Hamlet's Tragic Flaw


Shakespeare's Hamlet is a play written to make the reader or director think for himself and create what he thinks to be Hamlets tragic flaw come alive. Any argument could be well supported or demolished on quotes and actions from the text and one's interpretation of these. The bottom line is not what is Hamlet's tragic flaw, but what tragic flaw can best be supported by the reader.

Hamlet's tragic flaw is his inconsistent approach to problems. In the scenarios that may call for quick, decisive behavior, Hamlet ruminates. An example of this is seen in Act III, iii when Hamlet has his knife over the head of Claudius, prepared to murdered him, and he talks himself out of it. Another example of this is the play put on by Hamlet in Act III, ii when he wants to have proof of his father's murder by Claudius. In reality, all Hamlet needs to do is act on the ghost's words.

In those scenarios that require thorough contemplation, Hamlet is impulsive. An example of this is seen when hears a "rat" listening in on his dialogue with his mother in Act III, iv. Without the necessary thought, Hamlet draws his sword and kills Polonius. Another example to support this premise is in Act I, iv when Hamlet threatens his friends and follows the potentially dangerous ghost into the forest without any contemplation.

The contention that Hamlet's tragic flaw is "external difficulties" can be disproven in Act III, iii when Hamlet has his knife drawn and is only a swift motion away from Claudius' death. Hamlet's tragic flaw is not that he is motivated by ambition. This point is best displayed in Act II, ii when Hamlet states "Man delights not me"(II, ii 359). "Man", in this case, refers to the power structure imposed by society.

In conclusion, Hamlet's tragic flaw is neither external difficulties nor his motivation by ambition.

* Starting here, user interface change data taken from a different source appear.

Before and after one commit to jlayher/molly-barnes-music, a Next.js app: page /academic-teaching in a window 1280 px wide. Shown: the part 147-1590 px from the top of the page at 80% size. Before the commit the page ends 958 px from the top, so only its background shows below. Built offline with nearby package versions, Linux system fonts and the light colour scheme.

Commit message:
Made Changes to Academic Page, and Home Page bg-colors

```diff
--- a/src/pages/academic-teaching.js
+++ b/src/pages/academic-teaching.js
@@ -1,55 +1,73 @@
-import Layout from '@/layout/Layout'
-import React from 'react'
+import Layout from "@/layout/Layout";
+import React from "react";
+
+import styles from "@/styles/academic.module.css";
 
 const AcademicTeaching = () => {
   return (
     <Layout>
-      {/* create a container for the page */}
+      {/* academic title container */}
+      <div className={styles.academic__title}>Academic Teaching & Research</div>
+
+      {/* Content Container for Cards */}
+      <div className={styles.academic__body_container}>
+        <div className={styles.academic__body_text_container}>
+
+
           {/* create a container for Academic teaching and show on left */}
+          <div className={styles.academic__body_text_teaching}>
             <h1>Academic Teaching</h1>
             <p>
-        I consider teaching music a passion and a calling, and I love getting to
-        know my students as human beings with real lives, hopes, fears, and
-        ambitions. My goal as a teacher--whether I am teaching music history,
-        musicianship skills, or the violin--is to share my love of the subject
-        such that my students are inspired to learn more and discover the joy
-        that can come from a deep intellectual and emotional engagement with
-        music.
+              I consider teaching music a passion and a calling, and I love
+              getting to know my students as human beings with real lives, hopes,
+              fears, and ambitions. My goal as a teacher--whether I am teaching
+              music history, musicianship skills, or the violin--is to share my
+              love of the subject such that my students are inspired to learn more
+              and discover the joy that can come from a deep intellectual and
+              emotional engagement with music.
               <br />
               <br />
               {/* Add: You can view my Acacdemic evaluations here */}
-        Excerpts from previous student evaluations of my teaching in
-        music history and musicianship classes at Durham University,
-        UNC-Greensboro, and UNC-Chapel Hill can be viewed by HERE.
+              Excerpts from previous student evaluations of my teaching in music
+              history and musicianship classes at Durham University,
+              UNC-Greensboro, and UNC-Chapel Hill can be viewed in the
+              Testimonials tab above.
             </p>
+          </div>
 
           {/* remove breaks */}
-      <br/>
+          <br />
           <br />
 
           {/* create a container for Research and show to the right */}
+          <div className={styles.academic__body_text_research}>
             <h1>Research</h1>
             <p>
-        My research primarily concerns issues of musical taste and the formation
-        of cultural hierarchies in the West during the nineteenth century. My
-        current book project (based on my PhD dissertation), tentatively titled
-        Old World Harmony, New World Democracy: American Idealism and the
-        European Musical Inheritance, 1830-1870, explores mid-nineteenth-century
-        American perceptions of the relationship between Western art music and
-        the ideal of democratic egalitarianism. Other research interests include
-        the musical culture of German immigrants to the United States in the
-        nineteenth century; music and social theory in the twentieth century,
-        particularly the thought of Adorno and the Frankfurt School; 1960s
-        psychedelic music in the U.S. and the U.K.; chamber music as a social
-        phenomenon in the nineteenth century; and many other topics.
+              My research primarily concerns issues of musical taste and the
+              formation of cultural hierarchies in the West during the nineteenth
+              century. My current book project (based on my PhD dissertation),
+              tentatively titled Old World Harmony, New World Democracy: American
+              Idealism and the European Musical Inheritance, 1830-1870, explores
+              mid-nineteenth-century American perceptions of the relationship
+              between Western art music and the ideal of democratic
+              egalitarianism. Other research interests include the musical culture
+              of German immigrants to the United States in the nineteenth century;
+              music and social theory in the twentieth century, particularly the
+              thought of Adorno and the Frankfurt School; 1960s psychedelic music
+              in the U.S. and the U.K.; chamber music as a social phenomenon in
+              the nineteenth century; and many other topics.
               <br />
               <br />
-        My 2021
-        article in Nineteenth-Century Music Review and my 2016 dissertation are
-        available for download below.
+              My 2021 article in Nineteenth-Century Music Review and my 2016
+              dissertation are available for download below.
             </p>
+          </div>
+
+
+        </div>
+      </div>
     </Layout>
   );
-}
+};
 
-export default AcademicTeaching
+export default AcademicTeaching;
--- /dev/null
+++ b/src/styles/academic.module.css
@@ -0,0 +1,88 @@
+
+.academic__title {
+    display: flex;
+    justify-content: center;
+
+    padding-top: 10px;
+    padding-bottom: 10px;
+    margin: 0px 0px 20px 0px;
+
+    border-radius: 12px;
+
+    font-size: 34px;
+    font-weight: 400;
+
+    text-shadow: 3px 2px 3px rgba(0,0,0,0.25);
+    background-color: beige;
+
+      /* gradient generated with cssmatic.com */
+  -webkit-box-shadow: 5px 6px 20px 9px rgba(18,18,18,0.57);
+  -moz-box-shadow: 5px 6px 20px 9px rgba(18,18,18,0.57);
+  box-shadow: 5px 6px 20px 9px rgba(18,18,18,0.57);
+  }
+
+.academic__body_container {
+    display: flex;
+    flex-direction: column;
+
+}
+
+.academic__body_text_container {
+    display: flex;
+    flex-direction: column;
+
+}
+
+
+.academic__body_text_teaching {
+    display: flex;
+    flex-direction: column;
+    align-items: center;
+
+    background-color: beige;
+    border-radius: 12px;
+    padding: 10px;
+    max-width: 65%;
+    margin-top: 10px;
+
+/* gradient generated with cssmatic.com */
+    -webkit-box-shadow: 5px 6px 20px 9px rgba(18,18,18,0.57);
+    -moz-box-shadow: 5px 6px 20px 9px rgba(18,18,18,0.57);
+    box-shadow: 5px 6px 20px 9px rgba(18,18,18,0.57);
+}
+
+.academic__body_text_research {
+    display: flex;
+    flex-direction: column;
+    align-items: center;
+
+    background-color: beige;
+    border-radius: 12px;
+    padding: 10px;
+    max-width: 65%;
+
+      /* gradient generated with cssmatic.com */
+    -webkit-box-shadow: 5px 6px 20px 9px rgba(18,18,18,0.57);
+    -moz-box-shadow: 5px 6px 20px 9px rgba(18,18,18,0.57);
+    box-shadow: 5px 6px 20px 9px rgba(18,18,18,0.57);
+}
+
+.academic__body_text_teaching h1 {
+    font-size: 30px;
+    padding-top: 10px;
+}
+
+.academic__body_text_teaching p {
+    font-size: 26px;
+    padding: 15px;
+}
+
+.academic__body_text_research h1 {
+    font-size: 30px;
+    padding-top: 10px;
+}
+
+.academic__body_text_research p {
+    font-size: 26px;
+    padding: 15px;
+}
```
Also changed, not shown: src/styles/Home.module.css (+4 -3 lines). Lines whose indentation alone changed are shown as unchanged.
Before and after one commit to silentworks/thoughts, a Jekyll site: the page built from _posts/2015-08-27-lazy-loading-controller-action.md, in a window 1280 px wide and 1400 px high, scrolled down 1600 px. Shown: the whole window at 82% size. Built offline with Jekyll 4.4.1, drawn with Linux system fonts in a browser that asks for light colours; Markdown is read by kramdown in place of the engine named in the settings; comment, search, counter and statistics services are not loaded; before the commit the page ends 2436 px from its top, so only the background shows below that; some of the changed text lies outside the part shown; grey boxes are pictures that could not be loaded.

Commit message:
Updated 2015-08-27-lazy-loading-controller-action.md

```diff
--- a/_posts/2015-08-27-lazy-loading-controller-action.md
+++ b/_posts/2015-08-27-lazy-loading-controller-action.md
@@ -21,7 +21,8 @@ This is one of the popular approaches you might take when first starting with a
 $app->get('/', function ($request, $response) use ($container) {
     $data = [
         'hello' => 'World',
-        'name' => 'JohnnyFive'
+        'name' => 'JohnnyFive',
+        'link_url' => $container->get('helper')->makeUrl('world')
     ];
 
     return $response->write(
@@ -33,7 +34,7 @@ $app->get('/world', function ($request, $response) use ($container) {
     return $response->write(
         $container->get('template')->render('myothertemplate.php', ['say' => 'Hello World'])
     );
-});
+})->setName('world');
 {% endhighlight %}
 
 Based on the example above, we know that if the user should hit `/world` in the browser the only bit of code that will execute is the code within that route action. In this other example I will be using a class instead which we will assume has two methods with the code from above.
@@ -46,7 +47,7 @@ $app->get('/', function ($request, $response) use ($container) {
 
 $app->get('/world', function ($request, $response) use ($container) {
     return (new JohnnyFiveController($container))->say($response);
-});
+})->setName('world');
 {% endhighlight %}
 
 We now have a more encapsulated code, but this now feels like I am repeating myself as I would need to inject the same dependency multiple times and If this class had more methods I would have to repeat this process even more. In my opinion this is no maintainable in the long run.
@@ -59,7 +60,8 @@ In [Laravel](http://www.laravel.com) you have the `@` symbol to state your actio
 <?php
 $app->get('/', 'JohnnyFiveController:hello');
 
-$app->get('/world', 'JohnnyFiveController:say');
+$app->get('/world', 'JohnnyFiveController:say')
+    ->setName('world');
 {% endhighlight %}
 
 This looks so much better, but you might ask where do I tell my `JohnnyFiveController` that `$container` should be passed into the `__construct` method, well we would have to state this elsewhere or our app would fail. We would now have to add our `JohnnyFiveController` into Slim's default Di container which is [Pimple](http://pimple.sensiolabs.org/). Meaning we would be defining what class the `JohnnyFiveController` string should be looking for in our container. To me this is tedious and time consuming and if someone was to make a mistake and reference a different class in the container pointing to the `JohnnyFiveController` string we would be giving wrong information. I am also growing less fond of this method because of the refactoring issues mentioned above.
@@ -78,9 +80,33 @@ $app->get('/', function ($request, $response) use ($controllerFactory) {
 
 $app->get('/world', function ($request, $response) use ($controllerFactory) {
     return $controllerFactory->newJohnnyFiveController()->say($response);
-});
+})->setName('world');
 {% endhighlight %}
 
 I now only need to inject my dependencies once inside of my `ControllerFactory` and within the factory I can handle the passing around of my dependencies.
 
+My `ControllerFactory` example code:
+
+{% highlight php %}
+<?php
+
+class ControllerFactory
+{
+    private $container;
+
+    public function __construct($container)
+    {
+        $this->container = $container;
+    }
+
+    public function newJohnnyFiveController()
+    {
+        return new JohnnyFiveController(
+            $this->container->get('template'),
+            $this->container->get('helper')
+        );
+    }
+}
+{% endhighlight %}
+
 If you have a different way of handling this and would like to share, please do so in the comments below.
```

Because of his inconsistent approach to promlem solving, Hamlet is responsible for his own downfall.